My long-term research concerns continue to occupy me. Currently I am wending my way through the maze of ethical thought and action articulated by Alfred Russel Wallace at level of international relations. If anything worth communicating materializes from that effort, I will communicate it in conference presentations and perhaps an article or two.

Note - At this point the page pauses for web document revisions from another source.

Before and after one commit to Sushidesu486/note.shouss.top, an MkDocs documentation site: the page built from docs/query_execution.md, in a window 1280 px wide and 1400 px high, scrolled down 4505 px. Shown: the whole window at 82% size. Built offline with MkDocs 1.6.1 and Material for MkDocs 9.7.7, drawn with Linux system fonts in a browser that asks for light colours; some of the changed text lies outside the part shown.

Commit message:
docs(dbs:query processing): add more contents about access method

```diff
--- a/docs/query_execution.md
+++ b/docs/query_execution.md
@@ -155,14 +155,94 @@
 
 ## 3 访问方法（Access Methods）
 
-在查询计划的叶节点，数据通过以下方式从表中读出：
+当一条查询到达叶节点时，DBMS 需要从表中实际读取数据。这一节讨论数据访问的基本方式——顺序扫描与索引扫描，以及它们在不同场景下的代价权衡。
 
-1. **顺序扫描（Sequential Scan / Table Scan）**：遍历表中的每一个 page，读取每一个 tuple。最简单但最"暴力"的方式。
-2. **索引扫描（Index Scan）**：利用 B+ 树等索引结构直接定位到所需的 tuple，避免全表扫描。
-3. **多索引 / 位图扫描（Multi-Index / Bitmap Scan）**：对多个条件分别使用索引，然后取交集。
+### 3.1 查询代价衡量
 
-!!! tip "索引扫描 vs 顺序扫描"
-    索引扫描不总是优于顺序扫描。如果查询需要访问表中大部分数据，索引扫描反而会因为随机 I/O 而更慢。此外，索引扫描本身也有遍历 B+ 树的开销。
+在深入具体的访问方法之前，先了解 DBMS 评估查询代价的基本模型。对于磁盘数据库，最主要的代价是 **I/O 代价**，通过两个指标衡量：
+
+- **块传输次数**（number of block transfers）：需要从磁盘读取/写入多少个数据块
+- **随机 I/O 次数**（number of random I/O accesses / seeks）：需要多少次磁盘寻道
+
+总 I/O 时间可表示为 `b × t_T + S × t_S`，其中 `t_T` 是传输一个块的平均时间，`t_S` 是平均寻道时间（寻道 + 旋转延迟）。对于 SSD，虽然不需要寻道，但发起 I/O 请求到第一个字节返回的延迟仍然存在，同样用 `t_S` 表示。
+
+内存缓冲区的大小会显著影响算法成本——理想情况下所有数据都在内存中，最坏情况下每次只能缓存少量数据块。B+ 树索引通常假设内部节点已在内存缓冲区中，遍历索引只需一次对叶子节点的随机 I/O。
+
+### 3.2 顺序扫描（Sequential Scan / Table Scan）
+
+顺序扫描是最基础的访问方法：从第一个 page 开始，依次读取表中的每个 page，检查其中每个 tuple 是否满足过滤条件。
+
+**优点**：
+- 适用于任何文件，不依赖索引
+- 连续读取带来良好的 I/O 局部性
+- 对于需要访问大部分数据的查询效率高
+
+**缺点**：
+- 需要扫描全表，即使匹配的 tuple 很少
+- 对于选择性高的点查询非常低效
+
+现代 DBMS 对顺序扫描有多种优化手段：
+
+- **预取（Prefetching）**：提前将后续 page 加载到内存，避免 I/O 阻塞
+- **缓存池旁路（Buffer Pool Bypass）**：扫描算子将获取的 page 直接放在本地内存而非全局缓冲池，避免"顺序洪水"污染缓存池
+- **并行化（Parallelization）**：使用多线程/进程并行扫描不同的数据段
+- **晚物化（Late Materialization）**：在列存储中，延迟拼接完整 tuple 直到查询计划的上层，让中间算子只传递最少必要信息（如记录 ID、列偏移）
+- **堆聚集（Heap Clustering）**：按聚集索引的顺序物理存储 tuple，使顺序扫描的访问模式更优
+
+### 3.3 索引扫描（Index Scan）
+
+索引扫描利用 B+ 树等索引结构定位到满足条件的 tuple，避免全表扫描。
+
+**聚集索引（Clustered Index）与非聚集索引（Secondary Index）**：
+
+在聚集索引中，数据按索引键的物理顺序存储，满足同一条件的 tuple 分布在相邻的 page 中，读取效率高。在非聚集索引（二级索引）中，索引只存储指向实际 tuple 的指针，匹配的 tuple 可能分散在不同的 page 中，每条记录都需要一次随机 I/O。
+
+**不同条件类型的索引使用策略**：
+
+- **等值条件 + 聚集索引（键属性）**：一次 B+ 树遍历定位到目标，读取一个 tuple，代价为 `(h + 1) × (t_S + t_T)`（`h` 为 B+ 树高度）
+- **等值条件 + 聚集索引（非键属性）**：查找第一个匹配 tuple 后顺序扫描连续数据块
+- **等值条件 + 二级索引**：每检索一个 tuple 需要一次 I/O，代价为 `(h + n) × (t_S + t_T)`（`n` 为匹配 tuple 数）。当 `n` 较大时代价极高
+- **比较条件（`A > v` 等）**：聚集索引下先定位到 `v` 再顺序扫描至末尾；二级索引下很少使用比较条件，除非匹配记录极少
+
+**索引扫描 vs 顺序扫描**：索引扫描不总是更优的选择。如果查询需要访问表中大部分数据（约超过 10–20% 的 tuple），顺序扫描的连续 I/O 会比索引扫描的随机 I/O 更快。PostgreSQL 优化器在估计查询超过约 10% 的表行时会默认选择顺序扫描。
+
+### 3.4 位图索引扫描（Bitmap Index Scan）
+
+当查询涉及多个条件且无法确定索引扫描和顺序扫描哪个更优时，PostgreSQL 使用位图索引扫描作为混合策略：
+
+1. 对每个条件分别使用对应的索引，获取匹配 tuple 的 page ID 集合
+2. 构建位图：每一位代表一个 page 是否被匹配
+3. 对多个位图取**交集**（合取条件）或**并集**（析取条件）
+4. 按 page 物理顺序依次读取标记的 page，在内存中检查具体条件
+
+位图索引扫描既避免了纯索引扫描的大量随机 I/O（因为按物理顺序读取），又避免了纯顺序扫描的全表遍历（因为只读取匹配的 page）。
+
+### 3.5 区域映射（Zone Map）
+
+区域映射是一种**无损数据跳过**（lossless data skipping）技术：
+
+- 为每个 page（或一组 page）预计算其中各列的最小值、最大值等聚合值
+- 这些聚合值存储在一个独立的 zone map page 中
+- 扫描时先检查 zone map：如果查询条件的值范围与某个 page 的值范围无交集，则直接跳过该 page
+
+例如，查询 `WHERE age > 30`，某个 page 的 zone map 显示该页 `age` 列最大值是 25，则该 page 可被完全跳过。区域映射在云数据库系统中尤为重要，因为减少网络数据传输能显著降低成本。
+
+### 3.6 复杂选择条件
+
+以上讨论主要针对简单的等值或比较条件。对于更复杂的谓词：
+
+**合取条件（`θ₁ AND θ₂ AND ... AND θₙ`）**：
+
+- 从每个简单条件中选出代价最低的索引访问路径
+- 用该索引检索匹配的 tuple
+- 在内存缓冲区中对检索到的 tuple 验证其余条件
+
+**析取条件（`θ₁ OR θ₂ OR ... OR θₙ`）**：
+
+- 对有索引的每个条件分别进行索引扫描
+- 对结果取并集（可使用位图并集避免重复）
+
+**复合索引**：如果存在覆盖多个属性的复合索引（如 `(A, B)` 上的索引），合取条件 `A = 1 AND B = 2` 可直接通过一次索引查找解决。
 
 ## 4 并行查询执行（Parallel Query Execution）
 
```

The set of questions revolving around the tensions between individuals and smaller collectivities, such as ethnic or religious groups, and larger societies or nations have given rise recently to a more ambitious effort: a book-length history of my family’s fate in Europe and America during the past century. It delves into relationships between ethnic identity and group, on the one hand, and national consolidation on the other. It begins with the death of my paternal grandfather, a non-commissioned officer in the Austro-Hungarian army, in 1917 on the eastern front and ends in the first year of the Trump administration, in 2017. The tug of communitarian and cosmopolitan needs and desires figures prominently in this (his)tory, and it speaks directly to my own life.